▶ _TASK DESCRIPTION_
In the records below, find each line with "auto" and copy it.

======== EXERCISE INPUTS

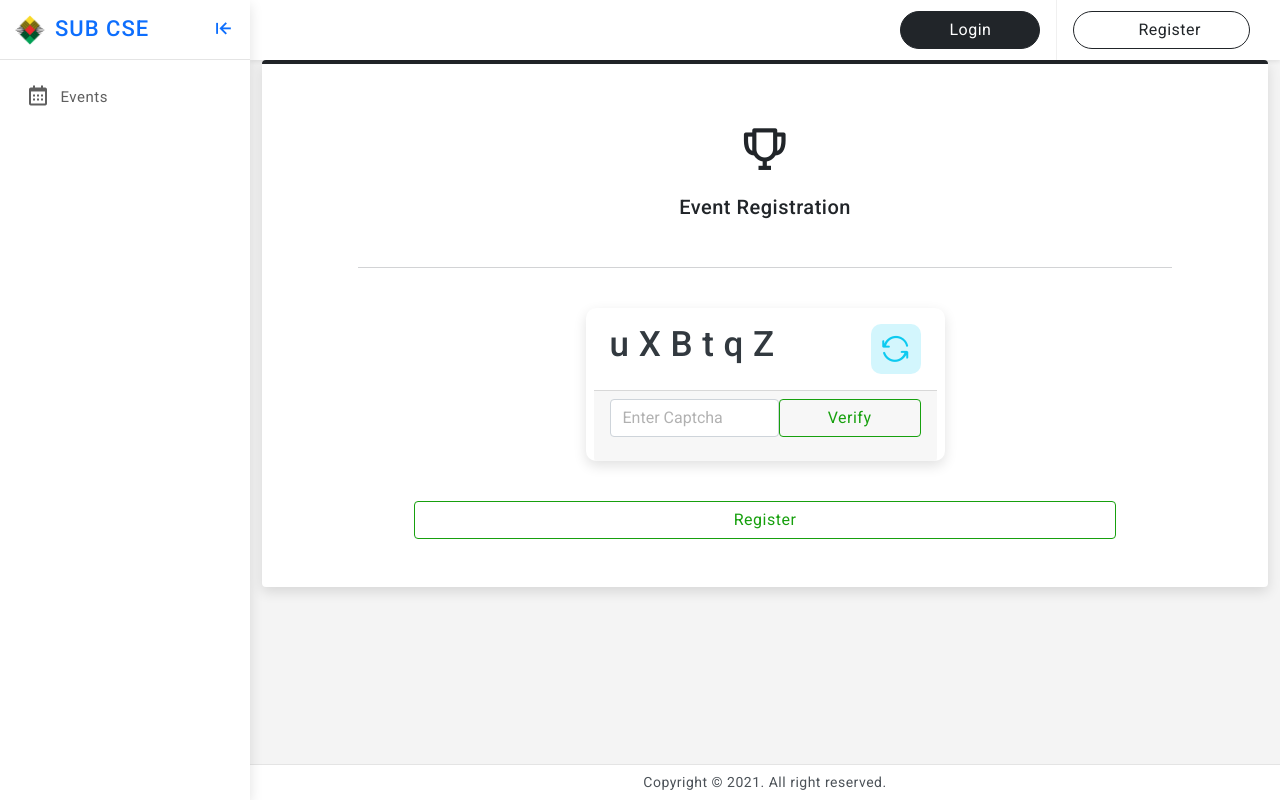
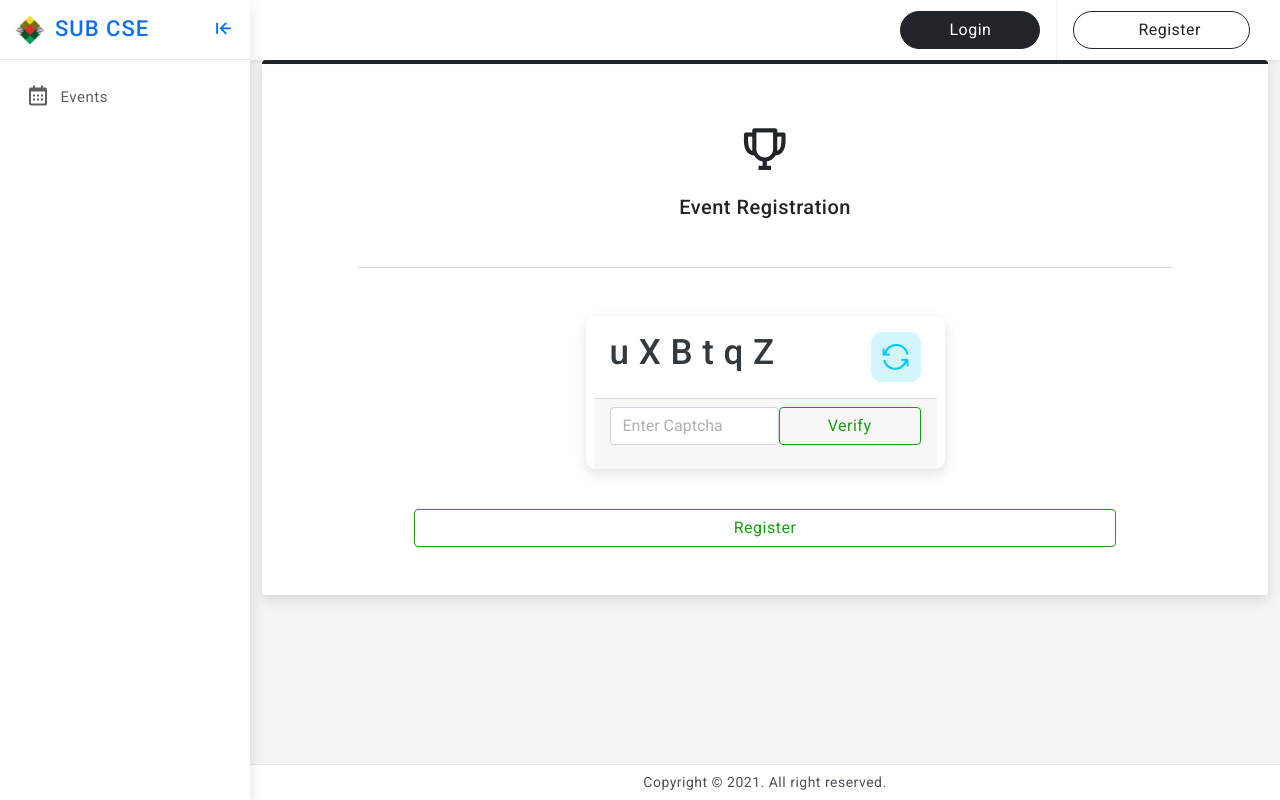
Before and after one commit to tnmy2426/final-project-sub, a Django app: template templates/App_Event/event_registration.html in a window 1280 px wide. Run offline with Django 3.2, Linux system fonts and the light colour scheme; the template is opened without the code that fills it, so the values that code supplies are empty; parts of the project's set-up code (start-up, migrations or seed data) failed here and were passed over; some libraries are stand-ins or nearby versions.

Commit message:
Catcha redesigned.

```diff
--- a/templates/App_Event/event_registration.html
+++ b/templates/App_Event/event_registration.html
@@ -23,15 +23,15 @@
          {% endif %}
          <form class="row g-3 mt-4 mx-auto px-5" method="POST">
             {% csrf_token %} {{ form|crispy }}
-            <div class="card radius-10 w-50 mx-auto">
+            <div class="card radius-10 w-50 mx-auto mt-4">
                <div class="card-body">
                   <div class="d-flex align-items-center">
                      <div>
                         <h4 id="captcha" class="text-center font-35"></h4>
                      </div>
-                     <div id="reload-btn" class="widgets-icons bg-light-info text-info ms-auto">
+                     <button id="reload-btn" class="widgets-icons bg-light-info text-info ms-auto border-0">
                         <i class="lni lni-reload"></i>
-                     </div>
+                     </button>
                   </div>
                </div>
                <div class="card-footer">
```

================

▶ _SOLUTION TO THIS EXERCISE_
          <form class="row g-3 mt-4 mx-auto px-5" method="POST">
-            <div class="card radius-10 w-50 mx-auto">
+            <div class="card radius-10 w-50 mx-auto mt-4">
-                     <div id="reload-btn" class="widgets-icons bg-light-info text-info ms-auto">
+                     <button id="reload-btn" class="widgets-icons bg-light-info text-info ms-auto border-0">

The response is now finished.